Unanswered Question
Nov 20th, 2008

We have an Exchange server that is accessible on port 80 and 443 from the outside. When you go to the website using http, you should be redirected to https automatically. It works this was internally.

On the firewall (Cisco ASA 5505), I am allowing traffic from anywhere to the Exchange server on ports 80 and 443 .

The redirection is not working from the outside, however, it does work on the inside.

When I logged the ip address that I was coming from I get:

Teardown TCP connection 638459 for outside:x.y.z.1/9590 to inside:Servername/80 duration 0:00:30 bytes 0 SYN Timeout

This is preventing our users with cell phones to sycnh up properly to the Exchange server.

I have this problem too.
0 votes
  • 1
  • 2
  • 3
  • 4
  • 5
Overall Rating: 0 (0 ratings)
torchris Sun, 11/23/2008 - 13:42

The SYN timeout keyword means that there was no response from the server for the SYN packet sent from the client.

Why don't you try with a packet sniffer on the server to verify if he is sending the SYN ACK packet.

Let me know if this helps.

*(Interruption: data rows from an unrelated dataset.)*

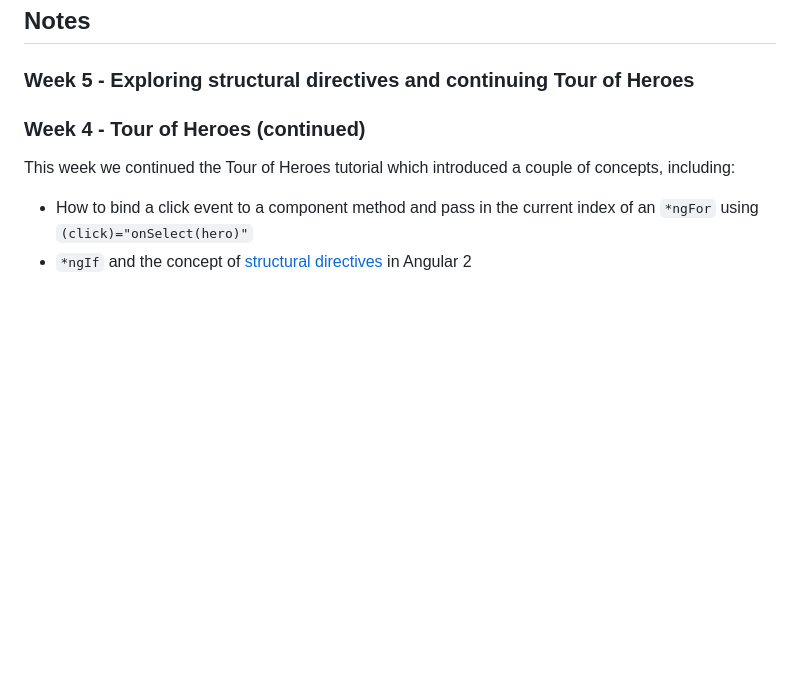
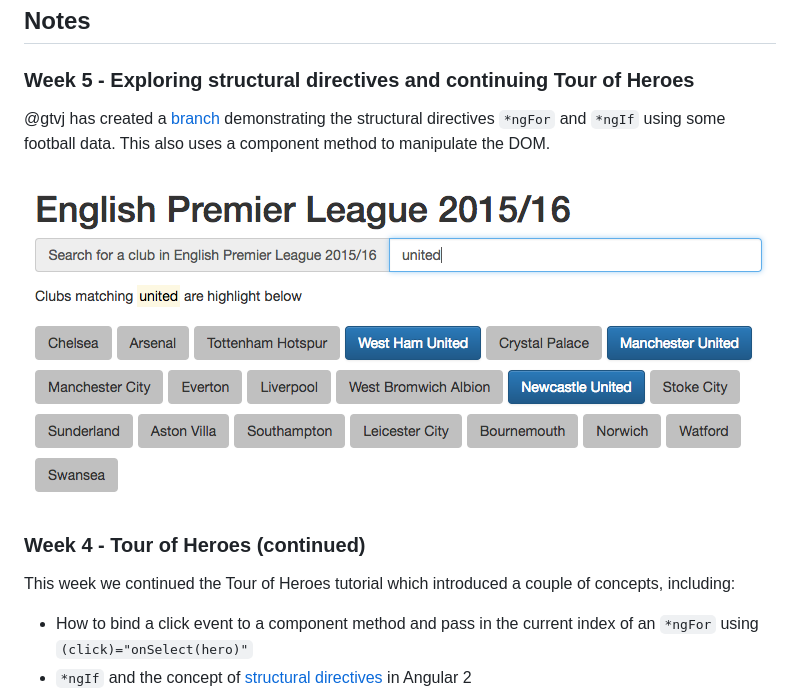
Before and after one commit to gtvj/exploring-angular-2, a Markdown page: README.md, the part around the change. Drawn GitHub-style; pictures changed too: images/football.png (added); blank space fills up the shorter version.

Commit message:
Update README with reference to structural directives demo

```diff
--- a/README.md
+++ b/README.md
@@ -9,6 +9,11 @@ Key points and related links are provided in the 'Notes' section below
 ## Notes
 
 ### Week 5 - Exploring structural directives and continuing Tour of Heroes
+
+@gtvj has created a [branch](https://github.com/gtvj/exploring-angular-2/tree/structural-directives-do-not-delete) demonstrating the structural directives `*ngFor` and `*ngIf` using some football data. This also uses a component method
+to manipulate the DOM.
+
+![Football app image](images/football.png)
 
 ### Week 4 - Tour of Heroes (continued)
 
```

MATTHEW BECK Tue, 11/25/2008 - 14:33


Does it work with laptops or other hosts and just not the cell phones?

Your teardown log entry indicates the client attempted to contact the server on port 80/http and the server never responded. I would expect to see something like:

setup conn outside to inside/80

teardown conn outside to inside/80 FIN

setup conn outside to inside/443

If things were working right.

Good luck,


Harald-Norvik Tue, 11/25/2008 - 19:39

1) Do you nat the interface IP to the exchange server or do you have a static entry with a different external IP?

If you use the interface IP, you cannot run ASDM on that interface. I recommend actually in this case to put asdm on completely different port for the ASA.

Command http server enable

2) I wouldn't recommend running any sniffer software on a server - however it may actually work out. Just use the capture command on the ASA and see what you get on the outside and the inside or dmz interface.

I have found it rather useful to have a capture with the same ACL for both interfaces that the traffic should pass. This way I would know if the packet passes the ASA or get blocked.

Command: Capture access-list Interface packet-len 1522

If you use the same line twice, but just replace the , you will get one capture file with traffic entering from each side of the ASA.

Then download the capture and analyse it (check out wireshark.org).


You can also run a sniffer on your PC and compare this to the capture on the


This Discussion